§ Exercise objective: Line filter on the word "left": copy each matching line from the entries.

§ Task material:
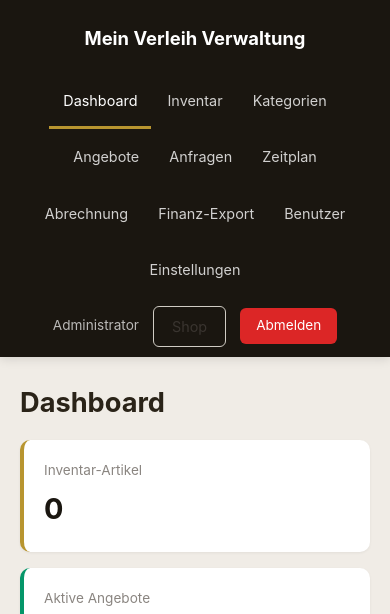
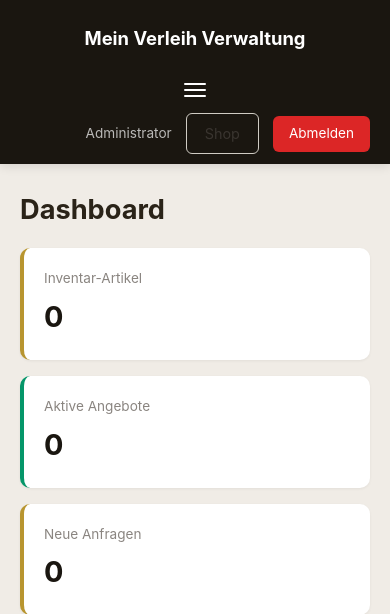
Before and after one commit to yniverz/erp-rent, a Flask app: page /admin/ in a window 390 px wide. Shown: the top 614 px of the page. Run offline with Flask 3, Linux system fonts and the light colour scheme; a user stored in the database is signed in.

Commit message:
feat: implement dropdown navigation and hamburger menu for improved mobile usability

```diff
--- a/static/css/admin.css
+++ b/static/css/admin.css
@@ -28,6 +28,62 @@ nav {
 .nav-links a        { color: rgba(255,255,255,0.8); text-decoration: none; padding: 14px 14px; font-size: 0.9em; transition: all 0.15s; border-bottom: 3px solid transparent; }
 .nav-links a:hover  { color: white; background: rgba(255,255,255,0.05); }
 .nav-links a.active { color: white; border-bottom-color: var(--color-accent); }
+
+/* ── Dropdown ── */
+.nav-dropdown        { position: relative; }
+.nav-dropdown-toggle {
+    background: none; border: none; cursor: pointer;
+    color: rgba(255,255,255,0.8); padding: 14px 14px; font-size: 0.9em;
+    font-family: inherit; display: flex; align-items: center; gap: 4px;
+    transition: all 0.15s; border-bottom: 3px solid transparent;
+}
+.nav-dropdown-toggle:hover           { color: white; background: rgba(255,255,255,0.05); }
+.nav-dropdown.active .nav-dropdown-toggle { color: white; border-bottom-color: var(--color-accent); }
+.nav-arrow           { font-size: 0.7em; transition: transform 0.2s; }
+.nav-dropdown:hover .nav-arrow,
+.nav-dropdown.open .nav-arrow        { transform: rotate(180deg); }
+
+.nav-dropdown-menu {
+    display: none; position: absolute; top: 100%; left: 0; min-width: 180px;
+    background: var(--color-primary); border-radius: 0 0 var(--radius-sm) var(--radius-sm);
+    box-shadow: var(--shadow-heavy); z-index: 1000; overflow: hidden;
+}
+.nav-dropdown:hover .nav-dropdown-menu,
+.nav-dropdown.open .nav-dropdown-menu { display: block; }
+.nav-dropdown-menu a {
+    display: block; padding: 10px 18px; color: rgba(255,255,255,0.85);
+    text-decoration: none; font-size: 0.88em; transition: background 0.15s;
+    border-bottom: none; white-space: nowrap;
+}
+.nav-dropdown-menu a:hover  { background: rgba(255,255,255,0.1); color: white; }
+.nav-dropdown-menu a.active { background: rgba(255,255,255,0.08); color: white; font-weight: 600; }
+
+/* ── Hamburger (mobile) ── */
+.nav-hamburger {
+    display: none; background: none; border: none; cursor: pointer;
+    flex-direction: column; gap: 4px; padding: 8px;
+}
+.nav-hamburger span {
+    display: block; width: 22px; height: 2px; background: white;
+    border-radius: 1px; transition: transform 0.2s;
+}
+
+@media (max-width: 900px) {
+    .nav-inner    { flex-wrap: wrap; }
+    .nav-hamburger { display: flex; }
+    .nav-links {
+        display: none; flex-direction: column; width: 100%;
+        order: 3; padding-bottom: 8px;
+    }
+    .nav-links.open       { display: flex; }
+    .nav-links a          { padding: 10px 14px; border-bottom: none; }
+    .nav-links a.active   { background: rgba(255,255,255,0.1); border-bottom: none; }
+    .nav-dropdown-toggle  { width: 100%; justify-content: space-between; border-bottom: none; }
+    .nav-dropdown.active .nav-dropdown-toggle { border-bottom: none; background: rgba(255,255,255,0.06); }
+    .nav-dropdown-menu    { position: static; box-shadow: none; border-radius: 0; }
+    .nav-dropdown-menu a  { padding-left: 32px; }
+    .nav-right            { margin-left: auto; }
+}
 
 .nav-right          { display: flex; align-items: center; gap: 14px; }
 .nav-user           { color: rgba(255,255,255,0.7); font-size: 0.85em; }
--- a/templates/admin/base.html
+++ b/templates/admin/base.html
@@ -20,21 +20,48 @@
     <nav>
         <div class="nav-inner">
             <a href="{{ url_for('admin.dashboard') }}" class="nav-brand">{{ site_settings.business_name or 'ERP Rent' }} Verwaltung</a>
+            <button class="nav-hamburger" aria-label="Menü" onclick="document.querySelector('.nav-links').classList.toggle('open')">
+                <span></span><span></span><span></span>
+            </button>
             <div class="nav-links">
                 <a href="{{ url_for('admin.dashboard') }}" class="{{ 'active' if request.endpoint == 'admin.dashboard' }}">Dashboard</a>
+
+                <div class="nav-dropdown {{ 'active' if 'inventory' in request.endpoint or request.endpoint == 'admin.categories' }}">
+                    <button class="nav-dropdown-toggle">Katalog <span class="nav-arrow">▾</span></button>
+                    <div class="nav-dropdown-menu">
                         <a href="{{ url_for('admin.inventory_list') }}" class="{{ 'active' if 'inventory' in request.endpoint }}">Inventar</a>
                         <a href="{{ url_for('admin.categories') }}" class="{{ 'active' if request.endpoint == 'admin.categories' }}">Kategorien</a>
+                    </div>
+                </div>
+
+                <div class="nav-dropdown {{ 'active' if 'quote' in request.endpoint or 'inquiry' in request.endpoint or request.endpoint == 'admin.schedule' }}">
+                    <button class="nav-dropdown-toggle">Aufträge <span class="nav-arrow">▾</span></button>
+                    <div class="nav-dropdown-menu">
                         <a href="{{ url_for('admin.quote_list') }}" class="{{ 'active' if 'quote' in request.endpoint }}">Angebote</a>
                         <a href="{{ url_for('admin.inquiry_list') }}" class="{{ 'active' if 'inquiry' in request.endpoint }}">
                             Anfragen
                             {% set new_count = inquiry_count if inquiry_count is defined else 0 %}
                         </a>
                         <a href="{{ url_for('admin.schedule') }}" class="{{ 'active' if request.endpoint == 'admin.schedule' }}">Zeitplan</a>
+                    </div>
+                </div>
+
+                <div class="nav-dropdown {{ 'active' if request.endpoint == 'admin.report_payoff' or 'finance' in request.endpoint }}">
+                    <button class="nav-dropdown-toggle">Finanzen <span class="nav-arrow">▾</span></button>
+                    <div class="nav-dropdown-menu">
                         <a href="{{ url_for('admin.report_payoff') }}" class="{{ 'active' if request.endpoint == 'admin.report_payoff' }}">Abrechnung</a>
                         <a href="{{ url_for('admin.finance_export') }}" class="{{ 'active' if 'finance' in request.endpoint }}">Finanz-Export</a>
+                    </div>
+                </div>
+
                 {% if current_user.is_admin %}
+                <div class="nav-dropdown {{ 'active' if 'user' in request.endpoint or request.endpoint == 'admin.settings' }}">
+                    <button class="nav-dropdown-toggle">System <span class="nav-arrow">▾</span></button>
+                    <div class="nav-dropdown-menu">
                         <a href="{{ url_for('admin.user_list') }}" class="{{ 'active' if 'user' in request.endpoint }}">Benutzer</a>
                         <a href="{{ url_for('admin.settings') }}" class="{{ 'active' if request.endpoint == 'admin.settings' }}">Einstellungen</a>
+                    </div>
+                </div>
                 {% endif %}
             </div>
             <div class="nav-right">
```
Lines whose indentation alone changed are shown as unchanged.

§ Answer to this problem:
+    display: none; position: absolute; top: 100%; left: 0; min-width: 180px;
+    .nav-dropdown-menu a  { padding-left: 32px; }
+    .nav-right            { margin-left: auto; }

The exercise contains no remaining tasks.